> [Source information]
^^^^^^^^^^^^^^^^
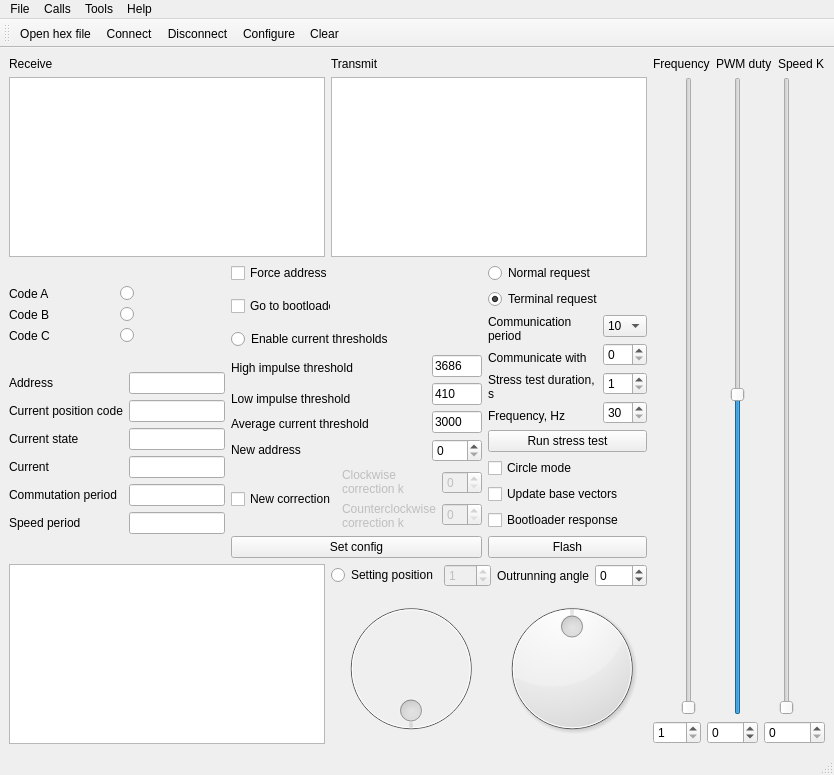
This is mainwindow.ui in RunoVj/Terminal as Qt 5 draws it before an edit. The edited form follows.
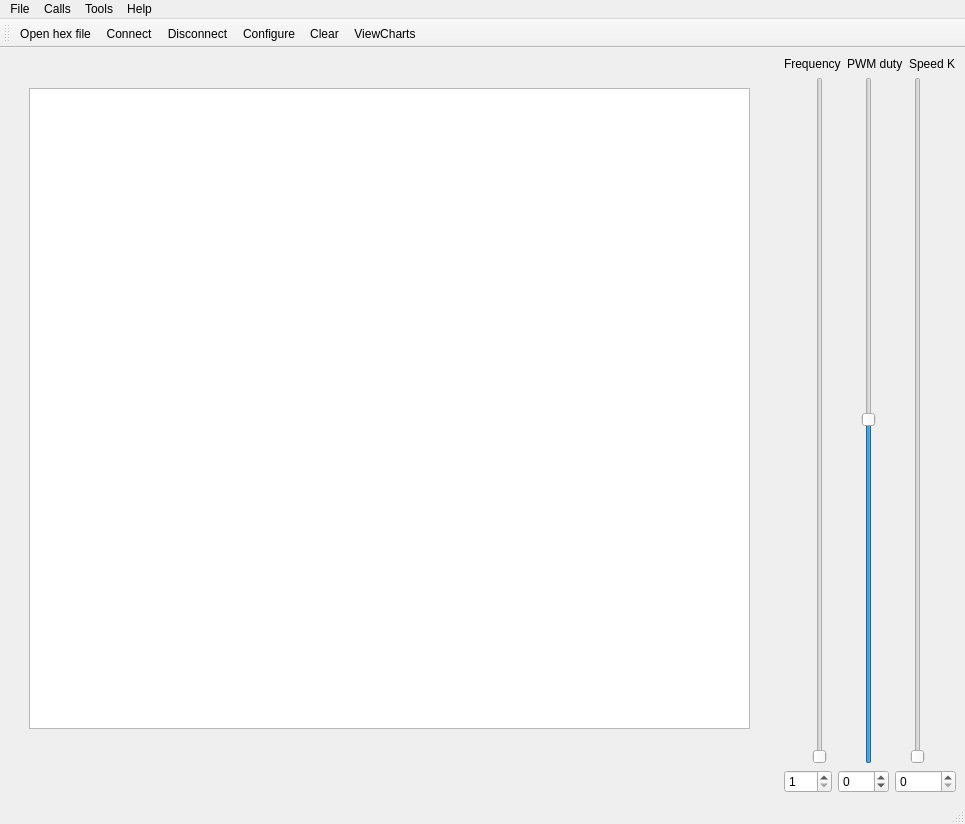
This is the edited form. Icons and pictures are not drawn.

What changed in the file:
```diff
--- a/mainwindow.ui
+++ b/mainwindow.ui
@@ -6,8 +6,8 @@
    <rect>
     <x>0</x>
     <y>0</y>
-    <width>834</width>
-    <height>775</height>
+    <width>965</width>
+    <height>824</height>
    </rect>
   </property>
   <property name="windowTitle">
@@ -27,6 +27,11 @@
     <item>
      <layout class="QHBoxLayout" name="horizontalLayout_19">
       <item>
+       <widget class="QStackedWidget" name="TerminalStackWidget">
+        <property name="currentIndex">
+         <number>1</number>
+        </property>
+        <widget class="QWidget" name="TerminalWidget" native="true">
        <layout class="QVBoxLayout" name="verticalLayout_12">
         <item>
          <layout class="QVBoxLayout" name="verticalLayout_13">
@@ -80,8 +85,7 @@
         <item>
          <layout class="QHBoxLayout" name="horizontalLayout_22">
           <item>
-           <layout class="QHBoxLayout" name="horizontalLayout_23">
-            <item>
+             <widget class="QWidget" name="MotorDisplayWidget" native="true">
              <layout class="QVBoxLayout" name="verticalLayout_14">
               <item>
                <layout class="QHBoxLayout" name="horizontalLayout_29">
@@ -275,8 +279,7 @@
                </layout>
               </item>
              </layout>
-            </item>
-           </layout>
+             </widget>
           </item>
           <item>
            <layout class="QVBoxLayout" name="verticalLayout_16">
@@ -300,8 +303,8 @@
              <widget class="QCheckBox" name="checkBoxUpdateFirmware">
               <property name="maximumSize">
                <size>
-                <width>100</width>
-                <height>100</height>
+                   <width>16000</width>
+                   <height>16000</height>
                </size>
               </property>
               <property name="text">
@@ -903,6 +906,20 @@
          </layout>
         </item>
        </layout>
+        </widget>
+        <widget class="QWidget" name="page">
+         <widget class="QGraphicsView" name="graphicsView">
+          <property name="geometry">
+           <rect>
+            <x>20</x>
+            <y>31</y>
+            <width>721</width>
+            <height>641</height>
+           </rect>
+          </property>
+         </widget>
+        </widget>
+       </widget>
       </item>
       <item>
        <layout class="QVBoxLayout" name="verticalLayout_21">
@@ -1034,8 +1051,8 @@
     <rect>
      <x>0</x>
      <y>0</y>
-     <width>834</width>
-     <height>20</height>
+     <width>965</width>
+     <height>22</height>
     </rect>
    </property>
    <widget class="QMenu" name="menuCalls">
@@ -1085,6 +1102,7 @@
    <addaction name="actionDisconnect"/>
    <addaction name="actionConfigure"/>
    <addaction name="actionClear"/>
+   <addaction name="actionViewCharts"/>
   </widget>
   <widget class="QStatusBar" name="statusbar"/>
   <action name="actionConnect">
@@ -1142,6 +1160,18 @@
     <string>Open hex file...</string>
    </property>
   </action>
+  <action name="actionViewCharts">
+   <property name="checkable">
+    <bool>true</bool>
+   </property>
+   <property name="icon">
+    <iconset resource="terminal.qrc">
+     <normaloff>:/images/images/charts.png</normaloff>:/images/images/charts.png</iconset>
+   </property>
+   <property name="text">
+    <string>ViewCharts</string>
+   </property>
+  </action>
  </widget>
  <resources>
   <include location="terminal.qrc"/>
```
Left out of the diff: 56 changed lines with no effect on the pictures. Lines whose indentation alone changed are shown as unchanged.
^^^^^^^^^^^^^^^^
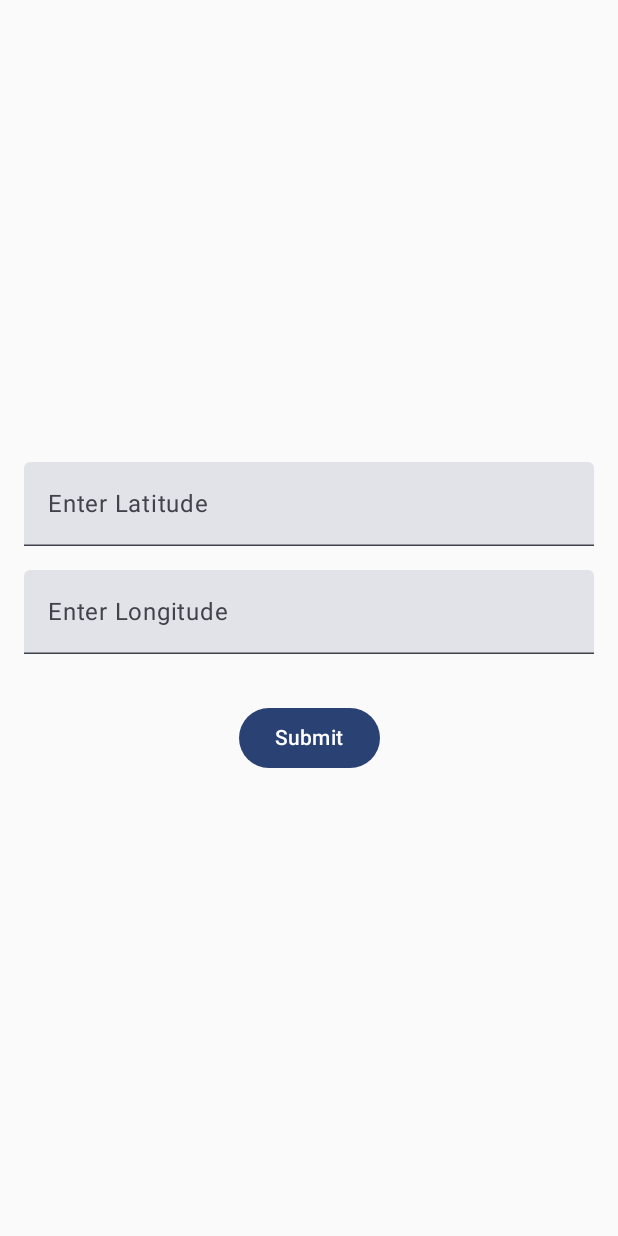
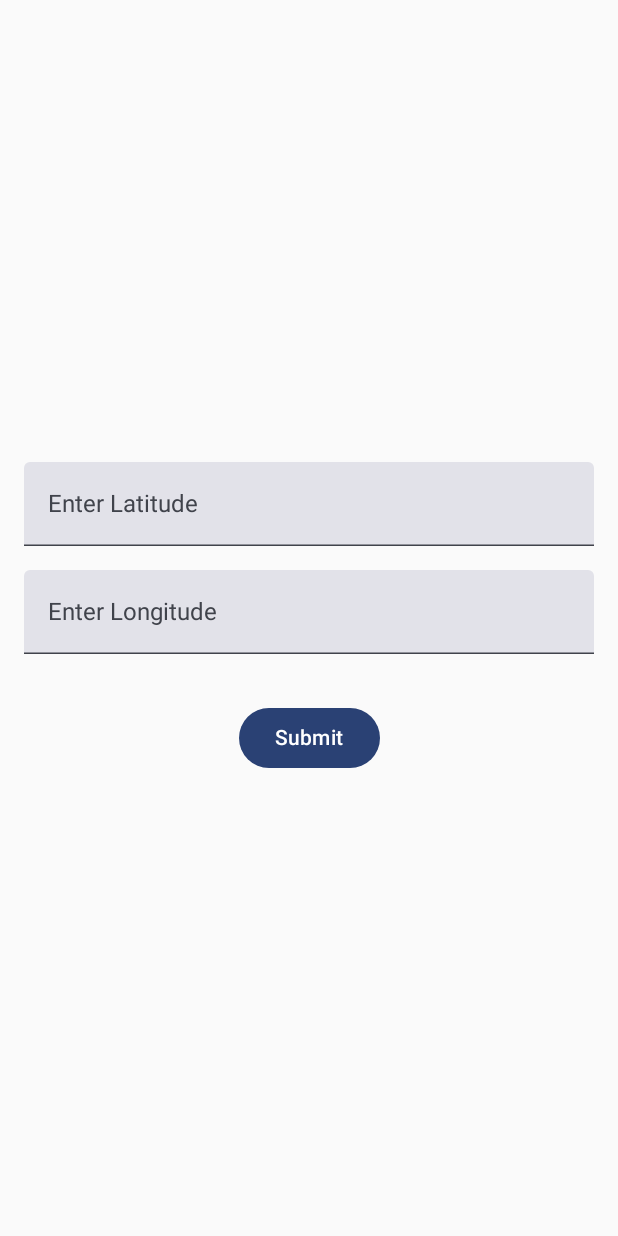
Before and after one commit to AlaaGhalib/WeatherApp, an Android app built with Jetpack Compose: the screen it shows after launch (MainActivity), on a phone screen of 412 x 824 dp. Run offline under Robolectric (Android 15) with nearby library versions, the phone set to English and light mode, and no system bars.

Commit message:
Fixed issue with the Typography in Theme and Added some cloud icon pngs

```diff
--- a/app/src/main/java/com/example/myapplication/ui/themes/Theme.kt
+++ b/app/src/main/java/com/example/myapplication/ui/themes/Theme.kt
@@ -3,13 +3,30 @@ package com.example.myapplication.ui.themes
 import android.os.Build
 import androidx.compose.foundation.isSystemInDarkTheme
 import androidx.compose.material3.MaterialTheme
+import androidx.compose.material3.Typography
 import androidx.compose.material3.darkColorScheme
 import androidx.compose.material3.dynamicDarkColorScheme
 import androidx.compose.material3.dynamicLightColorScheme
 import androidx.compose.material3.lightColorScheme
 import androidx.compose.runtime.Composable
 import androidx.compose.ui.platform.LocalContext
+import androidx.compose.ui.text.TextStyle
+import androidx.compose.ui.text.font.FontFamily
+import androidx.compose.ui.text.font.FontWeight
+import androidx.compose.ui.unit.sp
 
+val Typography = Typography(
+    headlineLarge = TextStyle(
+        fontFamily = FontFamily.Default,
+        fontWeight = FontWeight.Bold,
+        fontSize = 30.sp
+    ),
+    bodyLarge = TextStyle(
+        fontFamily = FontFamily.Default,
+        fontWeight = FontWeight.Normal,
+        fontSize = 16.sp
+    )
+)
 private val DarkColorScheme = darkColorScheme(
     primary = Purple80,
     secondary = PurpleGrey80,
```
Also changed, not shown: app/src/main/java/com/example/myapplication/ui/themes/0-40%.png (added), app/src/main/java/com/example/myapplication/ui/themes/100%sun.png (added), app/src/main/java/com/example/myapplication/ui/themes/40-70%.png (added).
^^^^^^^^^^^^^^^^
> [Task objective] Please show all lines from the entries that contain the word "height".

> [Answer space]
-    <height>775</height>
+    <height>824</height>
-                <height>100</height>
+                   <height>16000</height>
+            <height>641</height>
-     <height>20</height>
+     <height>22</height>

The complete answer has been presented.